Cleaning up the mess
As the biggest ever oil clean-up operation continues, what spiritual lessons can we draw from the Deepwater disaster in the Gulf of Mexico?
The task there has been made even more difficult by summer season hurricanes that have hit the Gulf, scattering the oil-covered waters further and hindering the massive clean-up operation. Hurricane Alex sent waves as high as 12ft towards Mexico and Texas, putting a stay on BP’s efforts to clean up the oil.
The oil has been spewing from the sea bed, ever since the explosion on the Deepwater Horizon oil rig in April that killed 11 workers and injured 17 others.
The prospect of nature’s violence exacerbating this huge man-made disaster has caused immense consternation among Caribbean, Mexican and US nationals, as well as environmentalists and marine biologists.
And the world looks on in bemusement at the degradation of the energy giant who boldly declared in 2001 that it was now ‘Beyond petroleum’ and becoming a greener, cleaner company.
The rig sank in 5000 feet of water, spilling out a 5-mile wide oil slick, before it was discovered that the well itself was leaking under the water – about 1000 barrels of crude per day (bpd). Underwater robots were employed to seal the well, but not quickly or completely enough as the slick spread to the coasts of Texas and Florida, while a third leak appeared, pushing the unwanted flow up to 5000 bpd.
As shares in BP slid on the FTSE100 and tensions mounted politically between UK prime minister David Cameron and US president Barack Obama – the US president hyperbolically likened the spill to 9/11 – a Deepwater worker added fuel to the fire by claiming the well was leaking before the incident.
This admission sparked international uproar and, amid gruesome scenes of pelicans, gulls and other wildlife covered with dirty oil, and the death of thousands of fish, BP chief executive Tony Hayward pulled out of public appearances.
His company faces something like a $20 billion compensation handout to victims as well as a $2.35 billion clean-up bill.
It is perhaps all too easy to point fingers at lax safety and environmental precautions taken by the Deepwater Rig. It was not an old rig – just 12 years old – but, as Mr Hayward admitted, the company had not expected a leak or spill of this magnitude.

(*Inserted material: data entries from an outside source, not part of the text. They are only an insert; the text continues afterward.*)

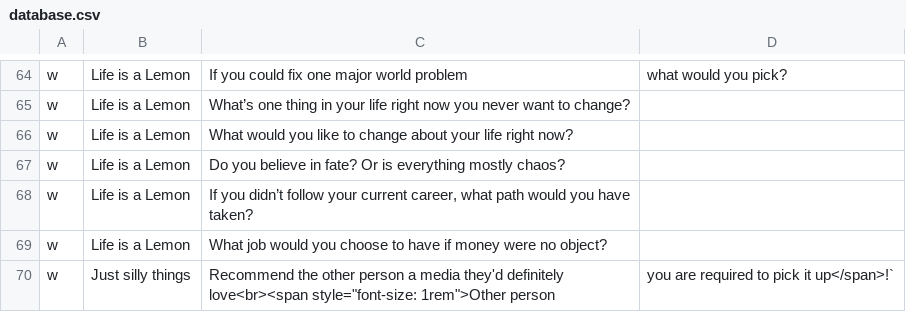
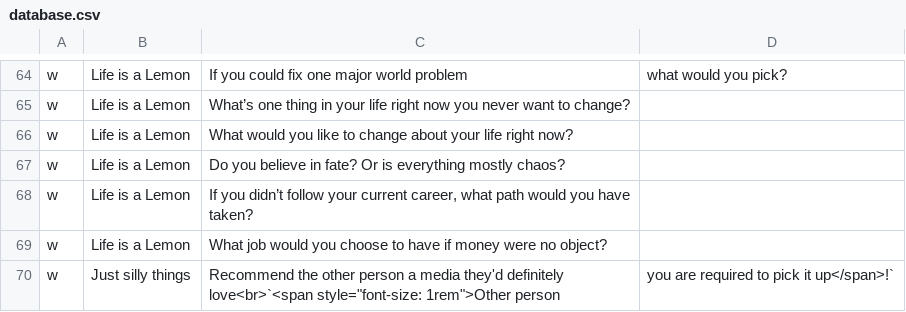
Before and after one commit to mimkis/downforachat, a CSV file: database.csv, drawn as a sheet; only a part is shown, gaps mark what is left out.

Commit message:
Adđ questions to database.csv

```diff
--- a/database.csv
+++ b/database.csv
@@ -69,2 +69,2 @@ w,Life is a Lemon,"If you didn’t follow your current career, what path would y
 w,Life is a Lemon,What job would you choose to have if money were no object?
-w,Just silly things,Recommend the other person a media they'd definitely love<br><span style="font-size: 1rem">Other person, you are required to pick it up</span>!`
+w,Just silly things,Recommend the other person a media they'd definitely love<br>`<span style="font-size: 1rem">Other person, you are required to pick it up</span>!`
```
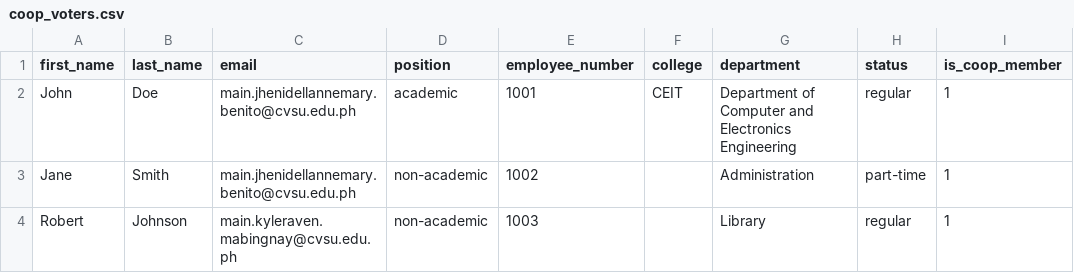
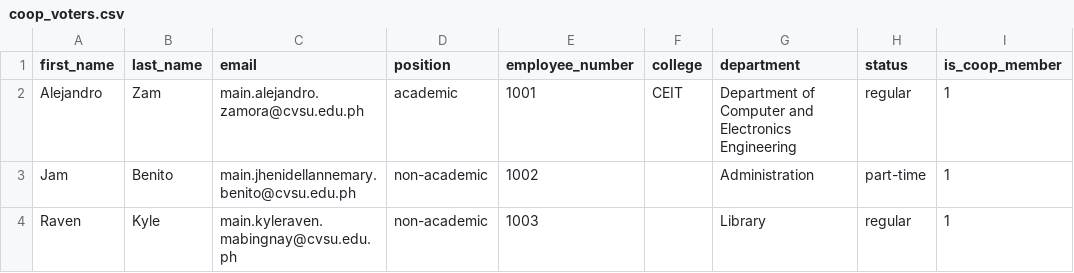
Before and after one commit to swgyzam/ebalota, a CSV file: coop_voters.csv, drawn as a sheet.

```diff
--- a/coop_voters.csv
+++ b/coop_voters.csv
@@ -1,4 +1,4 @@
 first_name,last_name,email,position,employee_number,college,department,status,is_coop_member
-John,Doe,main.jhenidellannemary.benito@cvsu.edu.ph,academic,1001,CEIT,Department of Computer and Electronics Engineering,regular,1
-Jane,Smith,main.jhenidellannemary.benito@cvsu.edu.ph,non-academic,1002,,Administration,part-time,1
-Robert,Johnson,main.kyleraven.mabingnay@cvsu.edu.ph,non-academic,1003,,Library,regular,1
+Alejandro,Zam,main.alejandro.zamora@cvsu.edu.ph,academic,1001,CEIT,Department of Computer and Electronics Engineering,regular,1
+Jam,Benito,main.jhenidellannemary.benito@cvsu.edu.ph,non-academic,1002,,Administration,part-time,1
+Raven,Kyle,main.kyleraven.mabingnay@cvsu.edu.ph,non-academic,1003,,Library,regular,1
```
Also changed, not shown: 3 other files.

It simply wasn’t prepared for the big stuff, and, it now appears with hindsight, hadn’t paid enough attention to the little stuff that caused it.
However, there are also spiritual lessons illustrated by this drama. What has happened could be a picture of our own lives, even as Christians, if we don’t take immense care.
Isn’t this the way that sin works? A little crack, a little glitch and, before you know it, what starts out as small ‘leaks’ of sin – thoughts, words; a little winking at sin – can suddenly become a tidal wave of open, outright disobedience towards the God we own as Saviour and Lord.
Sin can explode and expand to devastate not only us, but those around us that we cherish. Before we know it, we are wringing our hands in despair and crying out ‘I never expected a disaster of this magnitude’.
The contagion of unchecked sin, like oil on water, cannot be easily contained or cleaned up. Jerry Bridges, in his book Respectable sins: confronting the sins we tolerate, outlines this point clearly, as he encourages Christians to train their minds in Christ and deal with the little leaks of sin, whether it is condoning gossip, fudging tax returns or lying to people, by remaining silent when we should speak out.
All the detergents, oil dissolvers, and other expedients being employed in the Gulf of Mexico are having some positive effect, but the clean-up is very slow. And no environmental plan or compensation payment can make up for the tragic loss of human life.
Just so, no attempt to clean up our lives in our own strength can ever be effectual when it comes to rooting out and destroying sin. While the Bible gives us personal responsibility to seek a righteous life (Leviticus 11:44), it also reveals the essential role of the Holy Spirit in sanctifying us. Without him we can do nothing.
Christ as Saviour and Lord is the only one able to ‘cap the well’ of sin that would otherwise gush out uncontrollably (Matthew 15:18-20). Without Christ, our best efforts are nothing but ‘filthy rags’ (Isaiah 64: 6).
For the born again Christian, salvation is secure. As Paul said, ‘death no longer has dominion over him’ (Romans 6:9b), for he has died to sin. Christ has set us free from the power of sin and death in our lives.
But our besetting sins with their tiny leaks can stop us being more Christ-like, and can all too easily turn into a flood. We must go to Jesus to clean up these too – the small ‘respectable’ sins of gossip, wrongful thoughts and tiny lies. What can wash away my sin? Nothing, but the blood of Jesus!